Pre-health students often seek out patient-care experiences, perhaps because they have read admissions committees' statements regarding the need for students to have "clinical experience or patient-care experience." What students don't realize is that this does not mean providing untrained medical care, but rather engaging with patients in ethical and appropriate ways to learn about the patient experience and the environment they will be working in as a future health professional.
Traveling abroad to find opportunities to provide medical care as an untrained individual is unethical and unsafe. The student learning experience should not cause harm or stress to patients or the hosting community.
Watch for Assumptions
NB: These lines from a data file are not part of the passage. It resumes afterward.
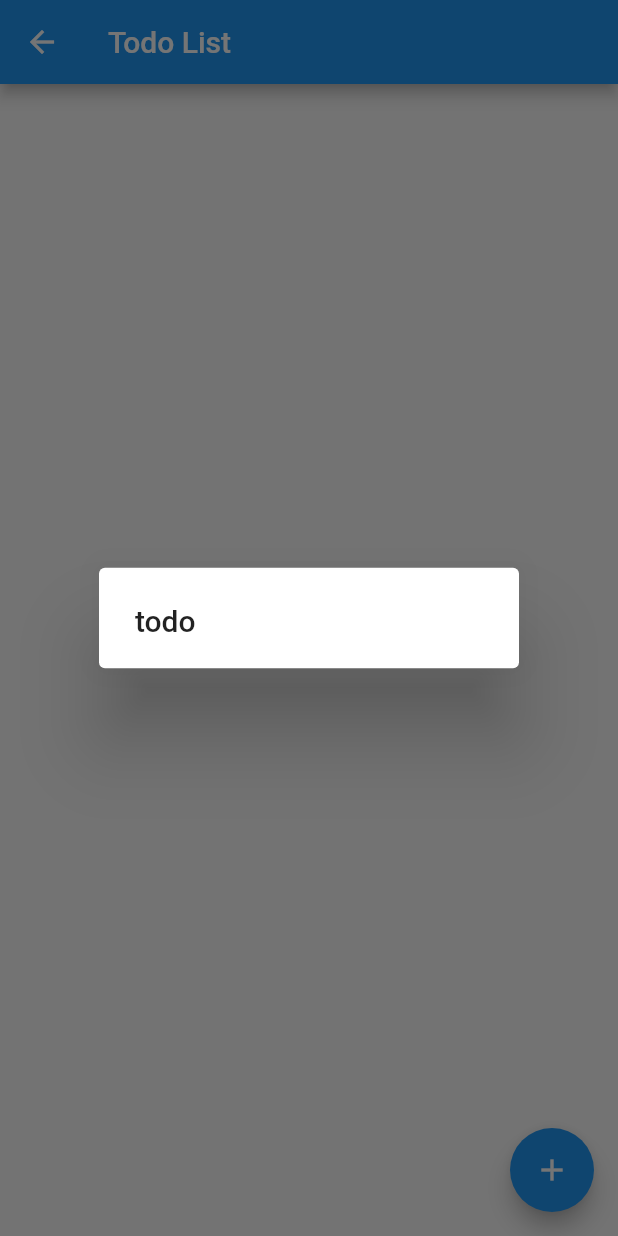
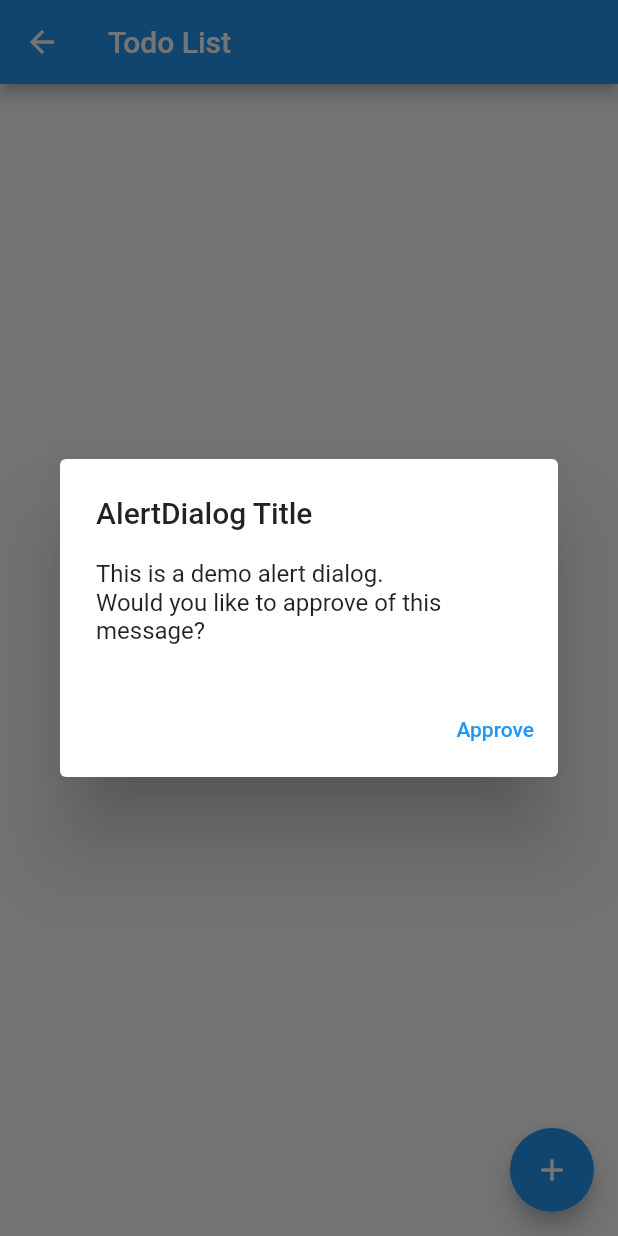
Before and after one commit to toligrimm/123456, a Flutter app: the Todolist screen opened directly, after a tap on the "add" icon, on a phone screen of 412 x 824 dp. Run offline on Flutter 3.47's test engine with Material 2 defaults, Android fonts, the phone set to English and light mode, and no system bars; network calls fail.

Commit message:
п7нгр

```diff
--- a/lib/pages/todolist.dart
+++ b/lib/pages/todolist.dart
@@ -8,26 +8,32 @@ class Todolist extends StatefulWidget {
 }
 
 class _TodolistState extends State<Todolist> {
-  _showFormDialog(BuildContext context){
-    return showDialog(context: context, barrierDismissible: true, builder: (param){
-      return const AlertDialog(
-        title: Text('todo'),
-        // content: SingleChildScrollView(
-        //   child: Column(
-        //     children: <Widget>[
-        //       TextField(
-        //         decoration: InputDecoration(
-        //           hintText: 'jjdj',
-        //         ),
-        //       ),
-        //       TextField(
-        //
-        //       )
-        //     ],
-        //   ),
-        // ),
-      );
-    }, );
+  Future<void> _showFormDialog(BuildContext context) async {
+    return showDialog<void>(
+      context: context,
+      barrierDismissible: false, // user must tap button!
+      builder: (BuildContext context) {
+        return AlertDialog(
+          title: const Text('AlertDialog Title'),
+          content: SingleChildScrollView(
+            child: ListBody(
+              children: const <Widget>[
+                Text('This is a demo alert dialog.'),
+                Text('Would you like to approve of this message?'),
+              ],
+            ),
+          ),
+          actions: <Widget>[
+            TextButton(
+              child: const Text('Approve'),
+              onPressed: () {
+                Navigator.of(context).pop();
+              },
+            ),
+          ],
+        );
+      },
+    );
   }
 
   @override
--- /dev/null
+++ b/lib/todo.dart
@@ -0,0 +1,6 @@
+// class Todo {
+//   Todo({required this.title, this.isDone = false});
+//
+//   String title;
+//   bool isDone;
+// }
```
Also changed, not shown: lib/pages/dialog.dart (added, +40 -0 lines).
Students who travel into resource-poor communities may make inappropriate assumptions about the situation and about their own capacity and level of contribution. Often students are unaware that the organization responsible for their experience may not be engaged with the health professionals in that community, and therefore they don't encounter the health professionals who work in that community. This can lead students to assume that there is no care, and that any care (aka students providing care) is better than no care. Students need to understand that if the issue at hand is a workforce shortage, supplying untrained students from another country is not the solution and, in most situations, will probably exacerbate the problem.